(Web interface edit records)

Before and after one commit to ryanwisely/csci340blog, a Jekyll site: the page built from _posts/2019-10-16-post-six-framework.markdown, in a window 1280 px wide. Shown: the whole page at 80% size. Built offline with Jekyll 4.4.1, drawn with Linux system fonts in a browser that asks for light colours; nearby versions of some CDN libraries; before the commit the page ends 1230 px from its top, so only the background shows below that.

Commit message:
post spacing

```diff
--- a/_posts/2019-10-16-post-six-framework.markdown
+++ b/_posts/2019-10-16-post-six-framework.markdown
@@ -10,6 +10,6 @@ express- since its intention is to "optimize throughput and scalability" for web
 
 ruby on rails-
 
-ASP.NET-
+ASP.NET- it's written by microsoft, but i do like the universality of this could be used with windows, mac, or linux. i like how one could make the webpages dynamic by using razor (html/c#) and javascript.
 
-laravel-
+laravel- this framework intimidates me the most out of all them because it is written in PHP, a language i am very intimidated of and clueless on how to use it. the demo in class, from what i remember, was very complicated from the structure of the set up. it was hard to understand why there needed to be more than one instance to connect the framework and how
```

---

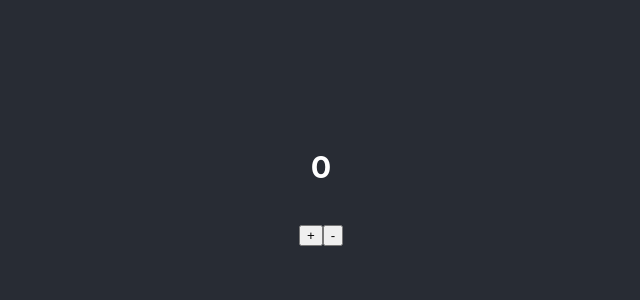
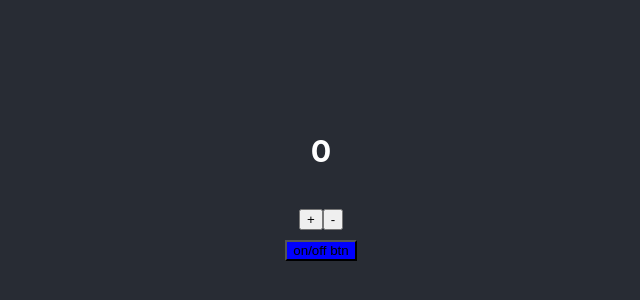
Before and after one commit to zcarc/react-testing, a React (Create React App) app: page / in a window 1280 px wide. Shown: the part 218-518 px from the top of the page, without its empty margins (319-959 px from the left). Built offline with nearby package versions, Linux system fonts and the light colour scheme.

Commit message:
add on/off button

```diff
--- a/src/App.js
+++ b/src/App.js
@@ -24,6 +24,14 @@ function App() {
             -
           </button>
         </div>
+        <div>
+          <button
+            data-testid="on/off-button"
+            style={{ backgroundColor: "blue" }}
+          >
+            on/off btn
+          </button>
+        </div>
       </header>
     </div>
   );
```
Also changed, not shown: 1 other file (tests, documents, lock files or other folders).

▶ Problem description
If a line of the entries holds the word "post", copy it out.

▶ Written reply
Before and after one commit to ryanwisely/csci340blog, a Jekyll site: the page built from _posts/2019-10-16-post-six-framework.markdown, in a window 1280 px wide. Shown: the whole page at 80% size. Built offline with Jekyll 4.4.1, drawn with Linux system fonts in a browser that asks for light colours; nearby versions of some CDN libraries; before the commit the page ends 1230 px from its top, so only the background shows below that.
post spacing
--- a/_posts/2019-10-16-post-six-framework.markdown
+++ b/_posts/2019-10-16-post-six-framework.markdown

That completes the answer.